- _WORK REQUEST_: Without the pictures, retype each line below exactly as it stands.

- _DATA SHOWN_:
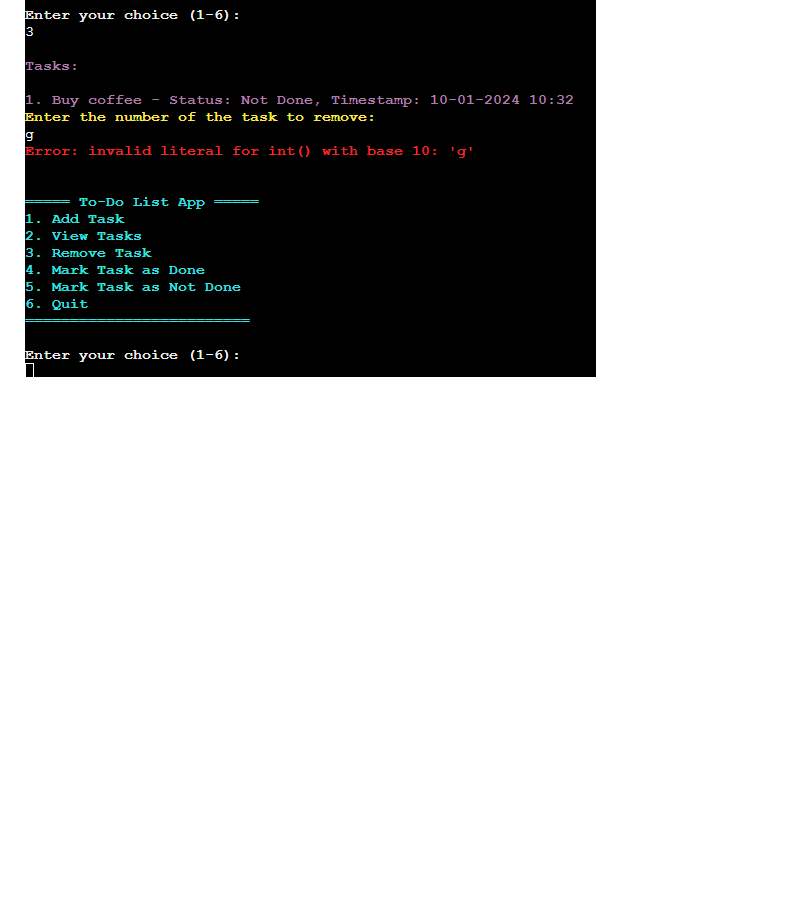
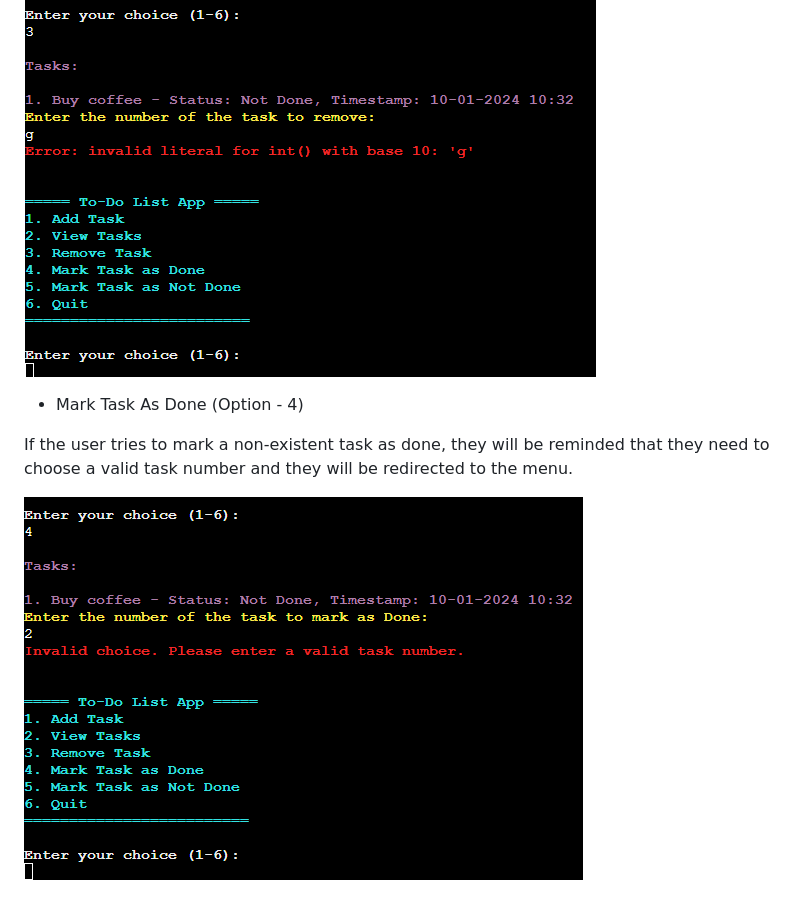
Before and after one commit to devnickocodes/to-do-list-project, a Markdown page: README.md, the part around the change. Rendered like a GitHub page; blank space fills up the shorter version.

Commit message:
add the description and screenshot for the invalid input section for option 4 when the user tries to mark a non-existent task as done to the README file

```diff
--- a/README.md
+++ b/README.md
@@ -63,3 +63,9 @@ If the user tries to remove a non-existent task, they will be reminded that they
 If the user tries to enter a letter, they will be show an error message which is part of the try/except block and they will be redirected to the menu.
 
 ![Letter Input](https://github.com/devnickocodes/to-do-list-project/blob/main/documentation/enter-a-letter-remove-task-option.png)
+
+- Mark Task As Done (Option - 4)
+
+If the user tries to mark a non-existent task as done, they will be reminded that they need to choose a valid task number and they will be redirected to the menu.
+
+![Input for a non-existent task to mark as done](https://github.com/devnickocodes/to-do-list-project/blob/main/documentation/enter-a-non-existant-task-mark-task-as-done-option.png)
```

- _FINAL ANSWER_:
Before and after one commit to devnickocodes/to-do-list-project, a Markdown page: README.md, the part around the change. Rendered like a GitHub page; blank space fills up the shorter version.

Commit message:
add the description and screenshot for the invalid input section for option 4 when the user tries to mark a non-existent task as done to the README file

```diff
--- a/README.md
+++ b/README.md
@@ -63,3 +63,9 @@ If the user tries to remove a non-existent task, they will be reminded that they
 If the user tries to enter a letter, they will be show an error message which is part of the try/except block and they will be redirected to the menu.
 
 ![Letter Input](https://github.com/devnickocodes/to-do-list-project/blob/main/documentation/enter-a-letter-remove-task-option.png)
+
+- Mark Task As Done (Option - 4)
+
+If the user tries to mark a non-existent task as done, they will be reminded that they need to choose a valid task number and they will be redirected to the menu.
+
+![Input for a non-existent task to mark as done](https://github.com/devnickocodes/to-do-list-project/blob/main/documentation/enter-a-non-existant-task-mark-task-as-done-option.png)
```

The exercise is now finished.